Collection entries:
◇ ◇ ◇
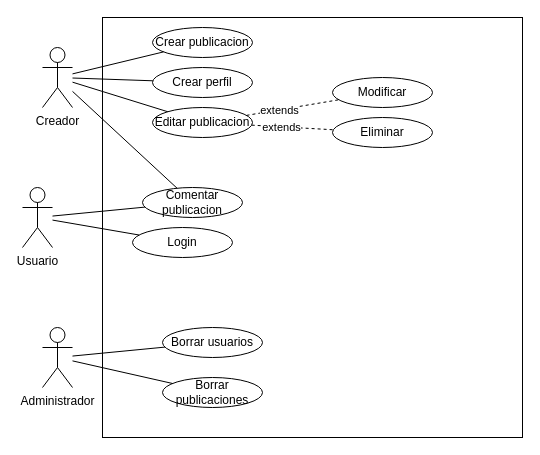
Earlier version of the draw.io diagram 1.Proyecto Final Programacion/Diagrama de Casos de Uso.drawio (roobcrack/1DAM). Source tidied: cells renumbered, new cells numbered last; positions are measured from the earlier drawing's top-left corner, leaving out a move shared by most shapes. Both pictures are drawn from the tidied source at 100%, with x=0, y=0 at pixel (22, 17).
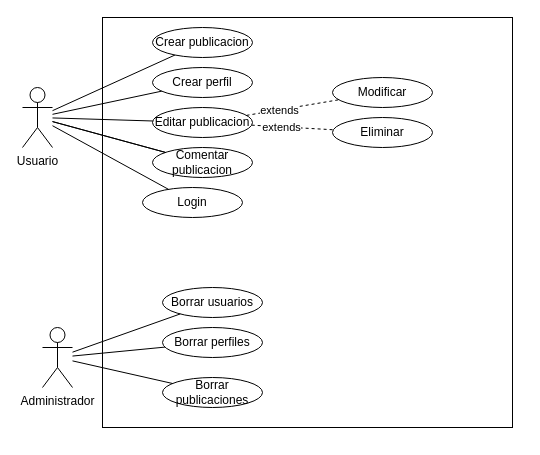
Above is the later version.

Unchanged cells that the change refers to:
```xml
<mxCell id="5" value="&lt;div&gt;Administrador&lt;/div&gt;" style="shape=umlActor;verticalLabelPosition=bottom;verticalAlign=top;html=1;" parent="1" vertex="1">
  <mxGeometry x="20" y="310" width="30" height="60" as="geometry" />
</mxCell>
<mxCell id="8" value="Crear publicacion" style="ellipse;whiteSpace=wrap;html=1;" parent="1" vertex="1">
  <mxGeometry x="130" y="10" width="100" height="30" as="geometry" />
</mxCell>
<mxCell id="10" value="Crear perfil" style="ellipse;whiteSpace=wrap;html=1;" parent="1" vertex="1">
  <mxGeometry x="130" y="50" width="100" height="30" as="geometry" />
</mxCell>
<mxCell id="18" value="Editar publicacion" style="ellipse;whiteSpace=wrap;html=1;" parent="1" vertex="1">
  <mxGeometry x="130" y="90" width="100" height="30" as="geometry" />
</mxCell>
```

What changed in the source:
```diff
@@
     <mxCell id="2" value="Usuario" style="shape=umlActor;verticalLabelPosition=bottom;verticalAlign=top;html=1;" parent="1" vertex="1">
-      <mxGeometry y="170" width="30" height="60" as="geometry" />
+      <mxGeometry y="70" width="30" height="60" as="geometry" />
     </mxCell>
     <mxCell id="3" style="whiteSpace=wrap;html=1;" parent="1" vertex="1">
-      <mxGeometry x="80" width="420" height="420" as="geometry" />
+      <mxGeometry x="80" width="410" height="410" as="geometry" />
     </mxCell>
-    <mxCell id="4" value="Creador" style="shape=umlActor;verticalLabelPosition=bottom;verticalAlign=top;html=1;" parent="1" vertex="1">
-      <mxGeometry x="20" y="30" width="30" height="60" as="geometry" />
-    </mxCell>
@@
     <mxCell id="6" value="Login" style="ellipse;whiteSpace=wrap;html=1;" parent="1" vertex="1">
-      <mxGeometry x="110" y="210" width="100" height="30" as="geometry" />
+      <mxGeometry x="120" y="170" width="100" height="30" as="geometry" />
     </mxCell>
@@
-    <mxCell id="9" style="endArrow=none;html=1;rounded=0;" parent="1" edge="1" source="4" target="8">
+    <mxCell id="9" style="endArrow=none;html=1;rounded=0;" parent="1" edge="1" source="2" target="8">
       <mxGeometry relative="1" as="geometry" />
     </mxCell>
@@
-    <mxCell id="11" style="endArrow=none;html=1;rounded=0;" parent="1" edge="1" source="4" target="10">
+    <mxCell id="11" style="endArrow=none;html=1;rounded=0;" parent="1" edge="1" source="2" target="10">
       <mxGeometry relative="1" as="geometry" />
     </mxCell>
     <mxCell id="12" value="Comentar publicacion" style="ellipse;whiteSpace=wrap;html=1;" parent="1" vertex="1">
-      <mxGeometry x="120" y="170" width="100" height="30" as="geometry" />
+      <mxGeometry x="130" y="130" width="100" height="30" as="geometry" />
     </mxCell>
@@
     <mxCell id="14" value="Borrar usuarios" style="ellipse;whiteSpace=wrap;html=1;" parent="1" vertex="1">
-      <mxGeometry x="140" y="310" width="100" height="30" as="geometry" />
+      <mxGeometry x="140" y="270" width="100" height="30" as="geometry" />
     </mxCell>
@@
-    <mxCell id="25" style="endArrow=none;html=1;rounded=0;" parent="1" edge="1" source="4" target="18">
+    <mxCell id="25" style="endArrow=none;html=1;rounded=0;" parent="1" edge="1" source="2" target="18">
       <mxGeometry relative="1" as="geometry" />
     </mxCell>
-    <mxCell id="26" style="endArrow=none;html=1;rounded=0;" parent="1" edge="1" source="4" target="12">
+    <mxCell id="26" style="endArrow=none;html=1;rounded=0;" parent="1" edge="1" source="2" target="12">
       <mxGeometry relative="1" as="geometry" />
     </mxCell>
+    <mxCell id="27" value="Borrar perfiles" style="ellipse;whiteSpace=wrap;html=1;" parent="1" vertex="1">
+      <mxGeometry x="140" y="310" width="100" height="30" as="geometry" />
+    </mxCell>
+    <mxCell id="28" style="endArrow=none;html=1;rounded=0;" parent="1" edge="1" source="5" target="27">
+      <mxGeometry relative="1" as="geometry" />
+    </mxCell>
```
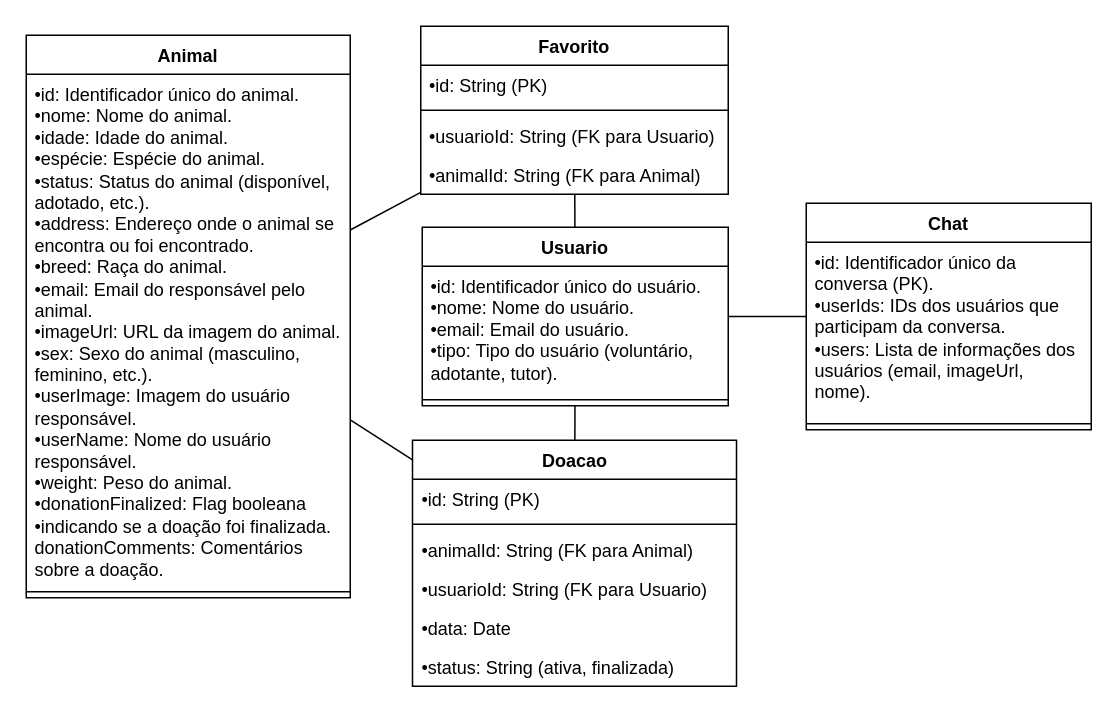
The draw.io diagram Diagrama MER.drawio in JoaoGans/DRAW.tcc, before the edit. Source tidied: cells renumbered, new cells numbered last; positions are measured from the earlier drawing's top-left corner, leaving out a move shared by most shapes. Both pictures are drawn from the tidied source at 150%, with x=0, y=0 at pixel (26, 26).
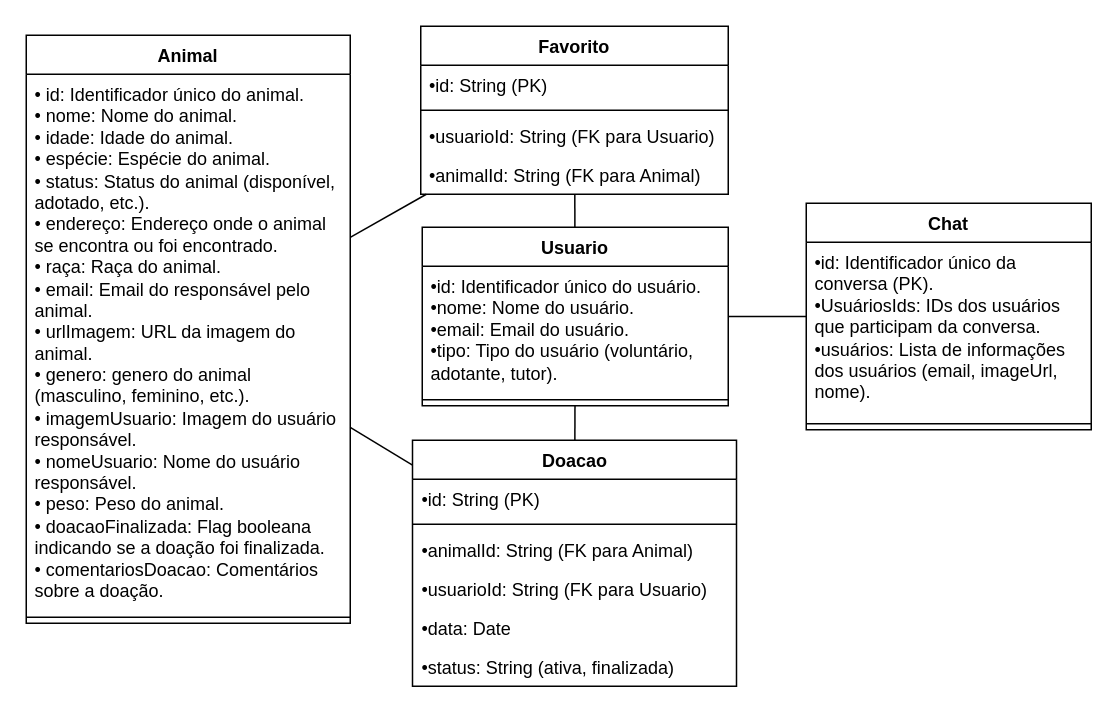
The same page after the edit.

The change refers to these unchanged cells:
```xml
<mxCell id="20" value="Chat" style="swimlane;fontStyle=1;align=center;verticalAlign=top;horizontal=1;startSize=26;whiteSpace=wrap;html=1;" parent="1" vertex="1">
  <mxGeometry x="520" y="118" width="190" height="151" as="geometry" />
</mxCell>
```

Diff of the diagram source:
```diff
@@
     <mxCell id="2" value="Animal" style="swimlane;fontStyle=1;align=center;verticalAlign=top;horizontal=1;startSize=26;whiteSpace=wrap;html=1;" parent="1" vertex="1">
-      <mxGeometry y="6" width="216" height="375" as="geometry" />
+      <mxGeometry y="6" width="216" height="392" as="geometry" />
     </mxCell>
-    <mxCell id="3" value="&lt;div&gt;•id: Identificador único do animal.&lt;/div&gt;&lt;div&gt;•nome: Nome do animal.&lt;/div&gt;&lt;div&gt;•idade: Idade do animal.&lt;/div&gt;&lt;div&gt;•espécie: Espécie do animal.&lt;/div&gt;&lt;div&gt;•status: Status do animal (disponível, adotado, etc.).&lt;/div&gt;&lt;div&gt;•address: Endereço onde o animal se encontra ou foi encontrado.&lt;/div&gt;&lt;div&gt;•breed: Raça do animal.&lt;/div&gt;&lt;div&gt;•email: Email do responsável pelo animal.&lt;/div&gt;&lt;div&gt;•imageUrl: URL da imagem do animal.&lt;/div&gt;&lt;div&gt;•sex: Sexo do animal (masculino, feminino, etc.).&lt;/div&gt;&lt;div&gt;•userImage: Imagem do usuário responsável.&lt;/div&gt;&lt;div&gt;•userName: Nome do usuário responsável.&lt;/div&gt;&lt;div&gt;•weight: Peso do animal.&lt;/div&gt;&lt;div&gt;•donationFinalized: Flag booleana •indicando se a doação foi finalizada.&lt;/div&gt;&lt;div&gt;donationComments:&amp;nbsp;Comentários sobre a doação.&lt;/div&gt;" style="text;strokeColor=none;fillColor=none;align=left;verticalAlign=top;spacingLeft=4;spacingRight=4;overflow=hidden;whiteSpace=wrap;html=1;" parent="2" vertex="1">
-      <mxGeometry y="26" width="216" height="341" as="geometry" />
+    <mxCell id="3" value="• id: Identificador único do animal.&lt;br&gt;• nome: Nome do animal.&lt;br&gt;• idade: Idade do animal.&lt;br&gt;• espécie: Espécie do animal.&lt;br&gt;• status: Status do animal (disponível, adotado, etc.).&lt;br&gt;• endereço: Endereço onde o animal se encontra ou foi encontrado.&lt;br&gt;• raça: Raça do animal.&lt;br&gt;• email: Email do responsável pelo animal.&lt;br&gt;• urlImagem: URL da imagem do animal.&lt;br&gt;• genero: genero do animal (masculino, feminino, etc.).&lt;br&gt;• imagemUsuario: Imagem do usuário responsável.&lt;br&gt;• nomeUsuario: Nome do usuário responsável.&lt;br&gt;• peso: Peso do animal.&lt;br&gt;• doacaoFinalizada: Flag booleana indicando se a doação foi finalizada.&lt;br&gt;• comentariosDoacao: Comentários sobre a doação." style="text;strokeColor=none;fillColor=none;align=left;verticalAlign=top;spacingLeft=4;spacingRight=4;overflow=hidden;whiteSpace=wrap;html=1;" parent="2" vertex="1">
+      <mxGeometry y="26" width="216" height="358" as="geometry" />
     </mxCell>
     <mxCell id="4" style="line;strokeWidth=1;fillColor=none;align=left;verticalAlign=middle;spacingTop=-1;spacingLeft=3;spacingRight=3;labelPosition=right;strokeColor=inherit;" parent="2" vertex="1">
-      <mxGeometry y="367" width="216" height="8" as="geometry" />
+      <mxGeometry y="384" width="216" height="8" as="geometry" />
     </mxCell>
@@
-    <mxCell id="21" value="&lt;div&gt;&lt;span style=&quot;background-color: initial;&quot;&gt;•&lt;/span&gt;id: Identificador único da conversa (PK).&lt;/div&gt;&lt;div&gt;&lt;span style=&quot;background-color: initial;&quot;&gt;•&lt;/span&gt;userIds: IDs dos usuários que participam da conversa.&lt;/div&gt;&lt;div&gt;&lt;span style=&quot;background-color: initial;&quot;&gt;•&lt;/span&gt;users: Lista de informações dos usuários (email, imageUrl, nome).&lt;/div&gt;" style="text;strokeColor=none;fillColor=none;align=left;verticalAlign=top;spacingLeft=4;spacingRight=4;overflow=hidden;whiteSpace=wrap;html=1;" parent="20" vertex="1">
+    <mxCell id="21" value="&lt;div&gt;&lt;span style=&quot;background-color: initial;&quot;&gt;•&lt;/span&gt;id: Identificador único da conversa (PK).&lt;/div&gt;&lt;div&gt;&lt;span style=&quot;background-color: initial;&quot;&gt;•UsuáriosIds&lt;/span&gt;: IDs dos usuários que participam da conversa.&lt;/div&gt;&lt;div&gt;&lt;span style=&quot;background-color: initial;&quot;&gt;•&lt;/span&gt;usuários: Lista de informações dos usuários (email, imageUrl, nome).&lt;/div&gt;" style="text;strokeColor=none;fillColor=none;align=left;verticalAlign=top;spacingLeft=4;spacingRight=4;overflow=hidden;whiteSpace=wrap;html=1;" parent="20" vertex="1">
       <mxGeometry y="26" width="190" height="117" as="geometry" />
     </mxCell>
```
◇ ◇ ◇
EXERCISE DETAILS:
How many lines in the data above contain the word "horizontal"? Reply with only that figure.

EXERCISE ANSWER:
2